“The bill got watered down by the well-funded pharma lobby on its way to the governor’s desk,” Shumlin told the Herald. “We have an obligation to fix this, because otherwise this disclosure is essentially useless.”
Here are a few bits and pieces about what pharma means for the U.S. presidential election, and what the election may mean for pharma.
The Hill reports that the Biotechnology Industry Organization chairman and former congressman Rep. Jim Greenwood (PA) has said his organization has not traditionally endorsed a presidential candidate, and “will not make an endorsement and, frankly, it is because there are not such great differences between these candidates that it would make sense for us to make such an endorsement.”
Though the pharmaceutical industry, which is often aligned with BIO, tends to support Republican candidates, the report indicates BIO’s own political action committee has not donated money to any candidate in the 2004 or 2008 presidential elections.
In counterpoint, former FDA chief counsel Richard Cooper told attendees at the Food and Drug Law Institute’s 20th annual Advertising & Promotion Conference that an Obama presidency may trigger an up-tic in regulatory activity.
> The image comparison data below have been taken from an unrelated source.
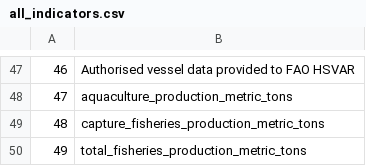
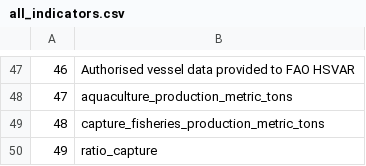
Before and after one commit to cswick221/IUU_Index_Analysis, a CSV file: data/all_indicators.csv, drawn as a sheet; only a part is shown, gaps mark what is left out.

```diff
--- a/data/all_indicators.csv
+++ b/data/all_indicators.csv
@@ -49,2 +49,2 @@
 "48","capture_fisheries_production_metric_tons"
-"49","total_fisheries_production_metric_tons"
+"49","ratio_capture"
```
Also changed, not shown: 3 other files.
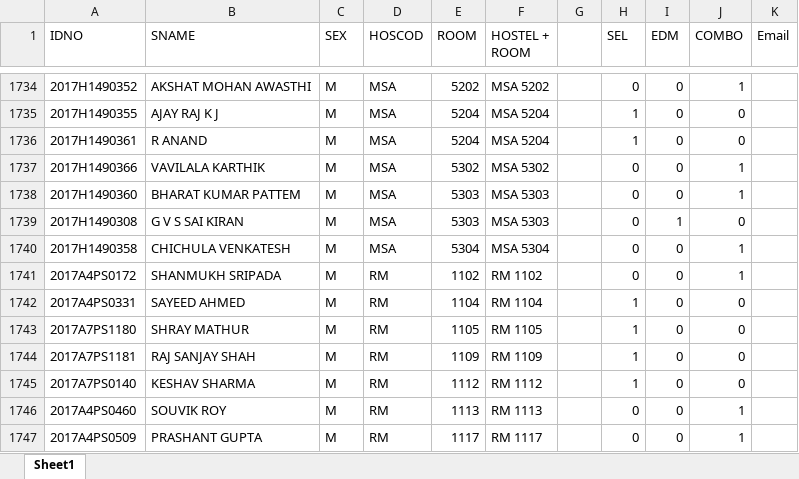
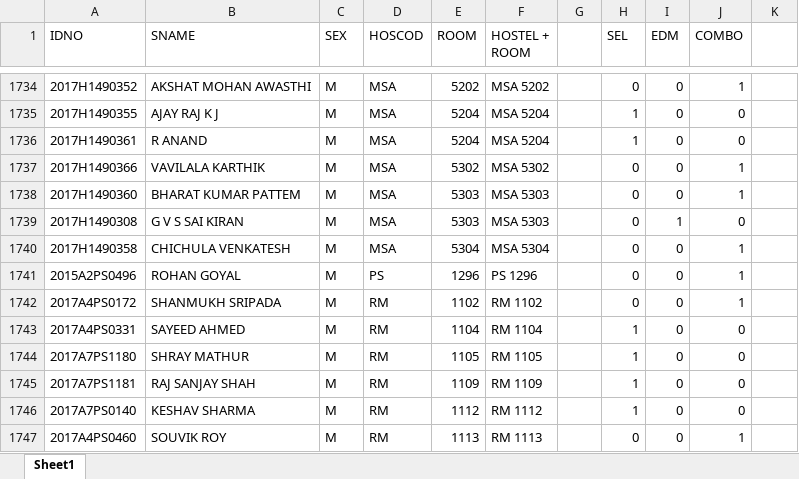
Before and after one commit to RAraghavarora/oasis-2018, an Excel workbook: scripts/SEL and EDM signings sheet Pre-Oasis.xlsx, sheet Sheet1, drawn as a sheet; only a part is shown, gaps mark what is left out; the shorter side is filled out with more unchanged rows; values as stored, in another font and other column widths than the file's, no borders; the diff names each change by its address in the sheet, - before the commit and + after, or states it on an @@ line.

Commit message:
SEL script

```diff
--- a/scripts/SEL and EDM signings sheet Pre-Oasis.xlsx (sheet Sheet1)
+++ b/scripts/SEL and EDM signings sheet Pre-Oasis.xlsx (sheet Sheet1)
-K1: Email
+K1: (empty)
+row 1741: 2015A2PS0496 | ROHAN GOYAL | M | PS | 1296 | PS 1296 |  | 0 | 0 | 1
```
Also changed, not shown: 8 other files.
Here’s the report in Medical Marketing and Media.
Here, there, and everywhere
Last week, the Associated Press ran an omnibus story on the state of industry influence on American medical education. More a panoramic than news snapshot, the report touches on the revised PhRMA Code, medical journals’ tightening ship when it comes to author disclosures, federal pre-emption, and moves by medical societies to draw lines between their members and their industry underwriters.
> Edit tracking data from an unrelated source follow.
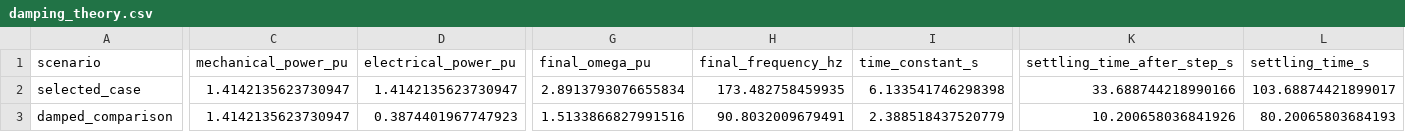
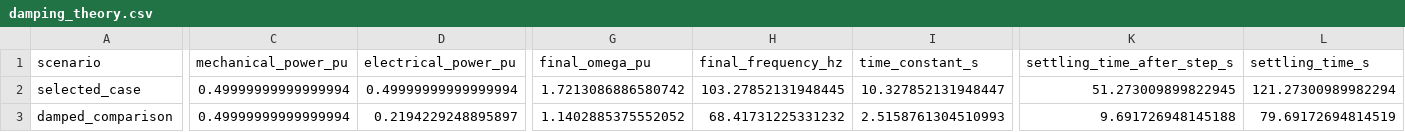
Before and after one commit to angelohafner/dynamic_ac_generator_open_loop_three_step_load_10_40_70s_speed_voltage_slip_gif_mp4_study, a CSV file: results/damping_theory.csv, drawn as a sheet; only a part is shown, gaps mark what is left out; the diff covers the shown part only; the diff names each change by its address in the sheet, - before the commit and + after, or states it on an @@ line.

```diff
--- a/results/damping_theory.csv
+++ b/results/damping_theory.csv
-C2:C3 (mechanical_power_pu): 1.4142135623730947
+C2:C3 (mechanical_power_pu): 0.49999999999999994
-D2 (electrical_power_pu): 1.4142135623730947
+D2 (electrical_power_pu): 0.49999999999999994
-G2 (final_omega_pu): 2.8913793076655834
+G2 (final_omega_pu): 1.7213086886580742
-H2 (final_frequency_hz): 173.482758459935
+H2 (final_frequency_hz): 103.27852131948445
-I2 (time_constant_s): 6.133541746298398
+I2 (time_constant_s): 10.327852131948447
-K2 (settling_time_after_step_s): 33.688744218990166
+K2 (settling_time_after_step_s): 51.273009899822945
-L2 (settling_time_s): 103.68874421899017
+L2 (settling_time_s): 121.27300989982294
-D3 (electrical_power_pu): 0.3874401967747923
+D3 (electrical_power_pu): 0.2194229248895897
-G3 (final_omega_pu): 1.5133866827991516
+G3 (final_omega_pu): 1.1402885375552052
-H3 (final_frequency_hz): 90.8032009679491
+H3 (final_frequency_hz): 68.41731225331232
-I3 (time_constant_s): 2.388518437520779
+I3 (time_constant_s): 2.5158761304510993
-K3 (settling_time_after_step_s): 10.200658036841926
+K3 (settling_time_after_step_s): 9.691726948145188
-L3 (settling_time_s): 80.20065803684193
+L3 (settling_time_s): 79.69172694814519
```
Also changed, not shown: 3 edited cells elsewhere in this file, results/dynamic_generator_summary.csv, results/open_loop_equilibrium_curve.csv, 30 other files.
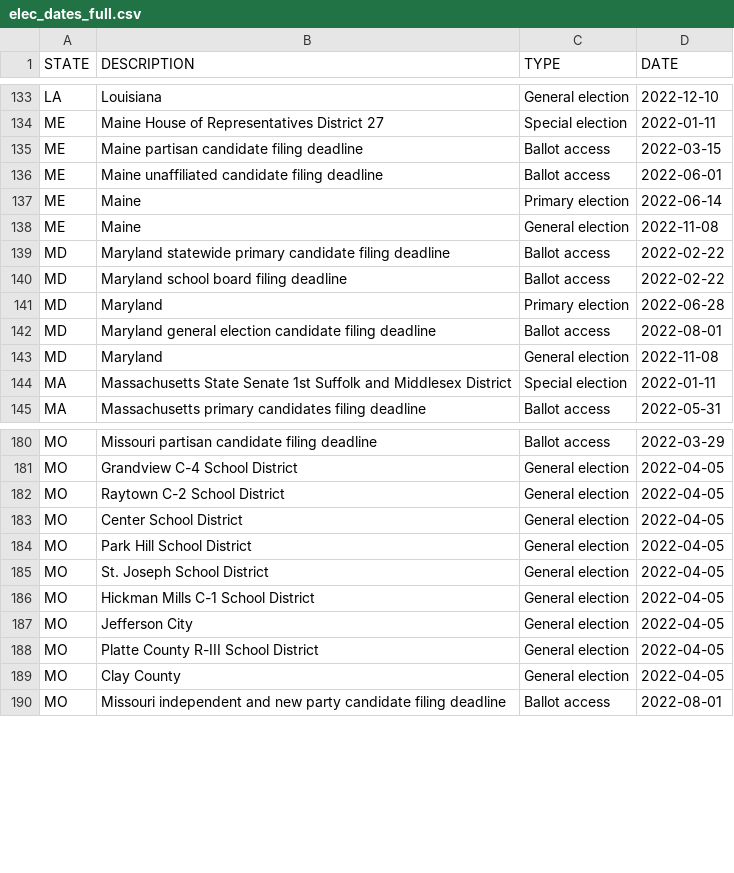
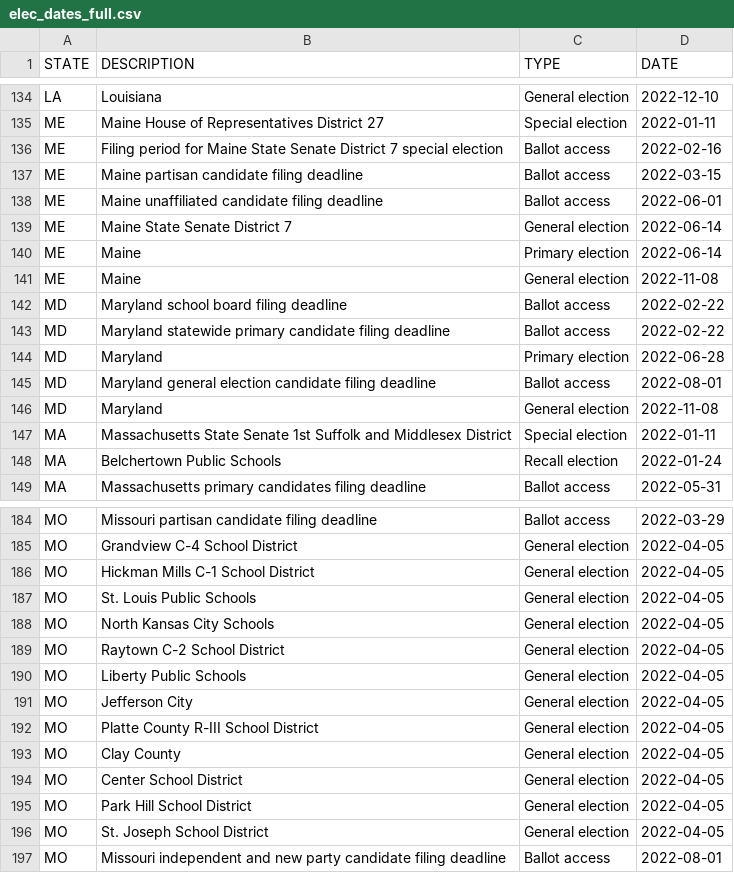
Before and after one commit to willdebras/civiclookup, a CSV file: Data/elec_dates_full.csv, drawn as a sheet; only a part is shown, gaps mark what is left out; the diff covers the shown part only.

```diff
--- a/Data/elec_dates_full.csv
+++ b/Data/elec_dates_full.csv
@@ -134,8 +135,10 @@ LA,Louisiana,General election,2022-12-10
 ME,Maine House of Representatives District 27,Special election,2022-01-11
+ME,Filing period for Maine State Senate District 7 special election,Ballot access,2022-02-16
 ME,Maine partisan candidate filing deadline,Ballot access,2022-03-15
 ME,Maine unaffiliated candidate filing deadline,Ballot access,2022-06-01
+ME,Maine State Senate District 7,General election,2022-06-14
 ME,Maine,Primary election,2022-06-14
 ME,Maine,General election,2022-11-08
+MD,Maryland school board filing deadline,Ballot access,2022-02-22
 MD,Maryland statewide primary candidate filing deadline,Ballot access,2022-02-22
-MD,Maryland school board filing deadline,Ballot access,2022-02-22
 MD,Maryland,Primary election,2022-06-28
@@ -144,2 +147,3 @@ MD,Maryland,General election,2022-11-08
 MA,Massachusetts State Senate 1st Suffolk and Middlesex District,Special election,2022-01-11
+MA,Belchertown Public Schools,Recall election,2022-01-24
 MA,Massachusetts primary candidates filing deadline,Ballot access,2022-05-31
@@ -181,3 +185,10 @@ MO,Missouri partisan candidate filing deadline,Ballot access,2022-03-29
 MO,Grandview C-4 School District,General election,2022-04-05
+MO,Hickman Mills C-1 School District,General election,2022-04-05
+MO,St. Louis Public Schools,General election,2022-04-05
+MO,North Kansas City Schools,General election,2022-04-05
 MO,Raytown C-2 School District,General election,2022-04-05
+MO,Liberty Public Schools,General election,2022-04-05
+MO,Jefferson City,General election,2022-04-05
+MO,Platte County R-III School District,General election,2022-04-05
+MO,Clay County,General election,2022-04-05
 MO,Center School District,General election,2022-04-05
@@ -185,6 +196,2 @@ MO,Park Hill School District,General election,2022-04-05
 MO,St. Joseph School District,General election,2022-04-05
-MO,Hickman Mills C-1 School District,General election,2022-04-05
-MO,Jefferson City,General election,2022-04-05
-MO,Platte County R-III School District,General election,2022-04-05
-MO,Clay County,General election,2022-04-05
 MO,Missouri independent and new party candidate filing deadline,Ballot access,2022-08-01
```
Also changed, not shown: 4 added rows, 78 moved rows and 2 edited cells elsewhere in this file, Data/elec_dates_group.csv, 1 other file.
What we didn’t know? “The Council of Medical Specialty Societies, which represents 32 specialty groups, this summer started collecting each group’s best practices on disclosure and limitations on speaking and other activities by their officers. Council CEO Dr. Norman Kahn said a new council policy should be ready in November,” according the report.
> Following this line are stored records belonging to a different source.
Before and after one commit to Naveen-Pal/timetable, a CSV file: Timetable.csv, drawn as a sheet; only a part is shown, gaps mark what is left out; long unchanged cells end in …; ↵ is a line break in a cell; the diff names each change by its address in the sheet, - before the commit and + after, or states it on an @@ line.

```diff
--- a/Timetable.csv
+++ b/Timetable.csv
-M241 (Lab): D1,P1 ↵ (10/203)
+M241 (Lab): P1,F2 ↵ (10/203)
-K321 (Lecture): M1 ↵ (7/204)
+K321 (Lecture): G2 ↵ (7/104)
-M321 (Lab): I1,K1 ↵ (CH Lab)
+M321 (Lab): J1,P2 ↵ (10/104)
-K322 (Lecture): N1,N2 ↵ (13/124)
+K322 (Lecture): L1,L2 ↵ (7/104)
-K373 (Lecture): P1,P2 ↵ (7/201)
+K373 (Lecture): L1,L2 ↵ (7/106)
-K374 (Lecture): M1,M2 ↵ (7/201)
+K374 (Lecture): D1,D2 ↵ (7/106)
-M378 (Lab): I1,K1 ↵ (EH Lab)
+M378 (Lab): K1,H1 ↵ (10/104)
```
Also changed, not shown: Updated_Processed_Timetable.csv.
Waxman chides FDA for “industry priorities”
The Wall Street Journal HealthBlog has a letter from Rep. Henry Waxman (D-CA) addressing the FDA on two issues that concern him: the agency’s loosening of off-label marketing restrictions, and the federal pre-emption case Wyeth v. Levine, in which the Supreme Court will decide whether FDA approval protects companies from being sued by patients who suffer effects of those drugs.
“At a time in which FDA’s own Science Board warns that ‘American lives are at risk’ due to chronic underfunding of the agency,” wrote Waxman, “I am deeply concerned that these industry priorities are being promoted at the expense of the agency’s core public health mission.”
Fly-on-the-wall dept.: MedPAC
A recent American Academy of Family Physicians news bulletin spotlighted some interesting insights from a Medicare Payment Advisory Commission meeting Sept. 4, where commissioners discussed a “national database of financial relationships between physicians and drug and device manufacturers.” For those who like the nitty- gritty, this story’s got it all: reporting limits, clinical trial disclosure delays, drug samples, and more.
Biz journal looks at Bay State gift restrictions
And the Worcester Business Journal ran this look-ahead on what the gift restrictions in the new health care cost and quality bill may mean for businesses, physicians and medical centers in Massachusetts.